[Parker] The beginning of the great Libra. Will the end be great too?

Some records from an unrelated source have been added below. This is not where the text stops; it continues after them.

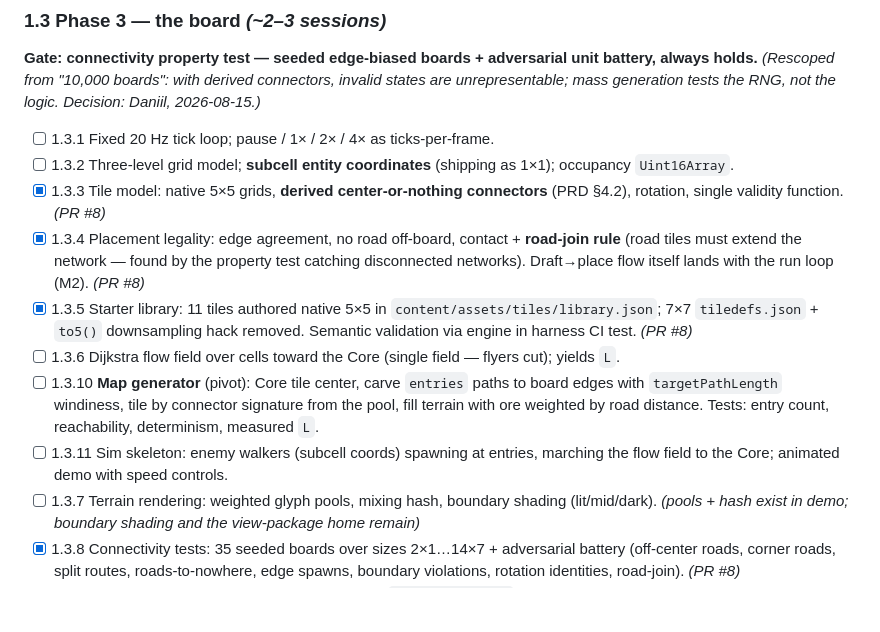
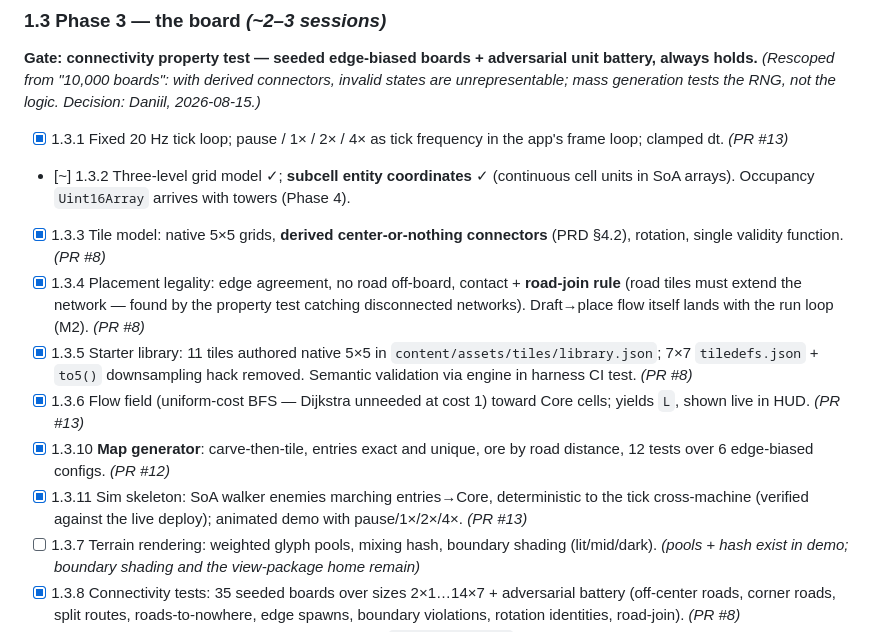
Before and after one commit to Argarot/ascii-defense, a Markdown page: docs/WBS.md, the part around the change. Drawn GitHub-style; blank space fills up the shorter version.

Commit message:
docs: tick WBS 1.3.1, 1.3.6, 1.3.10, 1.3.11; 1.3.2 partial
Phase 3 nearly closed: remaining are occupancy array (with towers)
and boundary shading (1.3.7). The sim is live and deterministic
cross-machine.

Co-Authored-By: Claude Opus 5 <noreply@anthropic.com>

```diff
--- a/docs/WBS.md
+++ b/docs/WBS.md
@@ -69,14 +69,14 @@ unit battery, always holds.** *(Rescoped from "10,000 boards": with derived
 connectors, invalid states are unrepresentable; mass generation tests the RNG,
 not the logic. Decision: Daniil, 2026-08-15.)*
 
-- [ ] 1.3.1 Fixed 20 Hz tick loop; pause / 1× / 2× / 4× as ticks-per-frame.
-- [ ] 1.3.2 Three-level grid model; **subcell entity coordinates** (shipping as 1×1); occupancy `Uint16Array`.
+- [x] 1.3.1 Fixed 20 Hz tick loop; pause / 1× / 2× / 4× as tick frequency in the app's frame loop; clamped dt. *(PR #13)*
+- [~] 1.3.2 Three-level grid model ✓; **subcell entity coordinates** ✓ (continuous cell units in SoA arrays). Occupancy `Uint16Array` arrives with towers (Phase 4).
 - [x] 1.3.3 Tile model: native 5×5 grids, **derived center-or-nothing connectors** (PRD §4.2), rotation, single validity function. *(PR #8)*
 - [x] 1.3.4 Placement legality: edge agreement, no road off-board, contact + **road-join rule** (road tiles must extend the network — found by the property test catching disconnected networks). Draft→place flow itself lands with the run loop (M2). *(PR #8)*
 - [x] 1.3.5 Starter library: 11 tiles authored native 5×5 in `content/assets/tiles/library.json`; 7×7 `tiledefs.json` + `to5()` downsampling hack removed. Semantic validation via engine in harness CI test. *(PR #8)*
-- [ ] 1.3.6 Dijkstra flow field over cells toward the Core (single field — flyers cut); yields `L`.
-- [ ] 1.3.10 **Map generator** (pivot): Core tile center, carve `entries` paths to board edges with `targetPathLength` windiness, tile by connector signature from the pool, fill terrain with ore weighted by road distance. Tests: entry count, reachability, determinism, measured `L`.
-- [ ] 1.3.11 Sim skeleton: enemy walkers (subcell coords) spawning at entries, marching the flow field to the Core; animated demo with speed controls.
+- [x] 1.3.6 Flow field (uniform-cost BFS — Dijkstra unneeded at cost 1) toward Core cells; yields `L`, shown live in HUD. *(PR #13)*
+- [x] 1.3.10 **Map generator**: carve-then-tile, entries exact and unique, ore by road distance, 12 tests over 6 edge-biased configs. *(PR #12)*
+- [x] 1.3.11 Sim skeleton: SoA walker enemies marching entries→Core, deterministic to the tick cross-machine (verified against the live deploy); animated demo with pause/1×/2×/4×. *(PR #13)*
 - [ ] 1.3.7 Terrain rendering: weighted glyph pools, mixing hash, boundary shading (lit/mid/dark). *(pools + hash exist in demo; boundary shading and the view-package home remain)*
 - [x] 1.3.8 Connectivity tests: 35 seeded boards over sizes 2×1…14×7 + adversarial battery (off-center roads, corner roads, split routes, roads-to-nowhere, edge spawns, boundary violations, rotation identities, road-join). *(PR #8)*
 - [x] 1.3.9 **Tile Smith** authoring tool: paint a 5×5 grid at `/tilesmith.html`, live derived connectors, verdict + export gated by engine `validateTileCells`, shared terrain styling with the game view. *(new item, Daniil 2026-08-15; PR #10)*
```
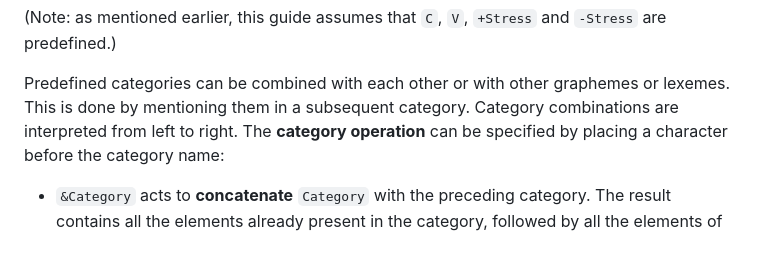
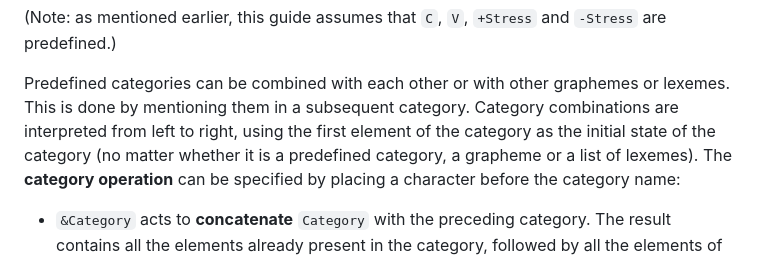
Before and after one commit to bradrn/brassica, a Markdown page: docs/Reference.md, the part around the change. Rendered like a GitHub page.

Commit message:
Update Reference to clarify new changes

```diff
--- a/docs/Reference.md
+++ b/docs/Reference.md
@@ -314,7 +314,9 @@ The process of [expansion](#phases-of-processing) will then
 
 Predefined categories can be combined with each other or with other graphemes or lexemes.
 This is done by mentioning them in a subsequent category.
-Category combinations are interpreted from left to right.
+Category combinations are interpreted from left to right,
+  using the first element of the category as the initial state of the category
+  (no matter whether it is a predefined category, a grapheme or a list of lexemes).
 The **category operation** can be specified by placing a character before the category name:
 
 - `&Category` acts to **concatenate** `Category` with the preceding category.
```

“Through Libra, we will provide accessibility to the 1.7 billion people who belong to the marginalized population in finance,” a draft of a white paper on Facebook’s cryptocurrency project Libra reads. The white paper, which was first disclosed in June 2019, rattled the world. Even conventional media that do not often cover the cryptocurrency paid attention to the launch of Libra. #Libra midpoint check-in 1: while Libra slipped, ‘global payment dragons’ moved However, unfortunately, when Libra stumbled due to regulatory risk, global payment dragons started to move. The movement of companies that exited the Libra Association, including Mastercard, Visa and Paypal, has been fierce. Mastercard is consistently pushing forward with projects relevant to cryptocurrency cards in order to issue its own in the near future. Since last year, there has been an increasing number of cryptocurrency debit cards with ties to Mastercard. Meanwhile, Visa is hiring blockchain engineers by running a separate team for cryptocurrency. Paypal made an unexpected announcement that it will directly offer services for buying and selling cryptocurrency, adding that it will launch them this quarter at the earliest. These projects by global payment firms are already threatening Libra’s position. Facebook CEO Mark Zuckerberg mentioned China during his hearing, and it continues to be a threat as well. Dante Disparte, vice chairman of the Libra Association, has also said that even amid competition from other payment companies as well as Celo, a rival alliance, China still poses the main threat. Currently, China is preparing to form an alliance of the People’s Bank of China, Alipay and WeChat Pay to launch the Chinese CBDC, the DCEP. #Libra midpoint check-in 2: how far is Libra in its preparation for the regulatory risk? Far from what worries industry experts, Libra has not officially given up the service catering to financially marginalized people. In order to push ahead with this kind of service, uniform compliance systems between borders and regulations like the KYC (Know Your Customer) must be established. Establishing the cross-border compliance system is likely to be a difficult task. “The cross-border compliance includes the licensing of cryptocurrency projects and Virtual Asset Service Provider (VASP). In order to prepare for this, we changed our stance to continuing the permissioned governance,” said Disparte. Disparte considered knowledge of changes in the governance crucial in following the global regulations. Granted, one of the main goals of Libra is to be a leader in financing the marginalized, so streamlining compliance does not completely solve the issue. Libra’s goal can be fulfilled only when licensing is done in countries outside of the area where regulations are expected. Regarding this issue, Disparate said it is important to establish a system that will allow Libra to acquire KYC internally. #Why it is too early to say Libra’s end will be insignificant, despite everything As it was predicted, Libra’s strength has waned due to the risks from uncertainties of regulations. Libra has shrunk in a lot of areas, including the list of partnered companies and the content of the white paper. However, some say that it is too early to project a dim future for Libra. Libra presented a grand vision, prompting the government to be on guard, but as the project size diminished, they say that the risk of government regulation also lessened. Facebook’s invincible strength is its community -- the monthly user base for Facebook and its subsidiary Instagram surpasses 3.5 billion people. This is why Libra can grow into a massive project if it successfully negotiates with the regulatory officials. Whether Facebook, which is at the crossroads of a fall and a rebound, can once again claim its glory through Libra is something to watch for.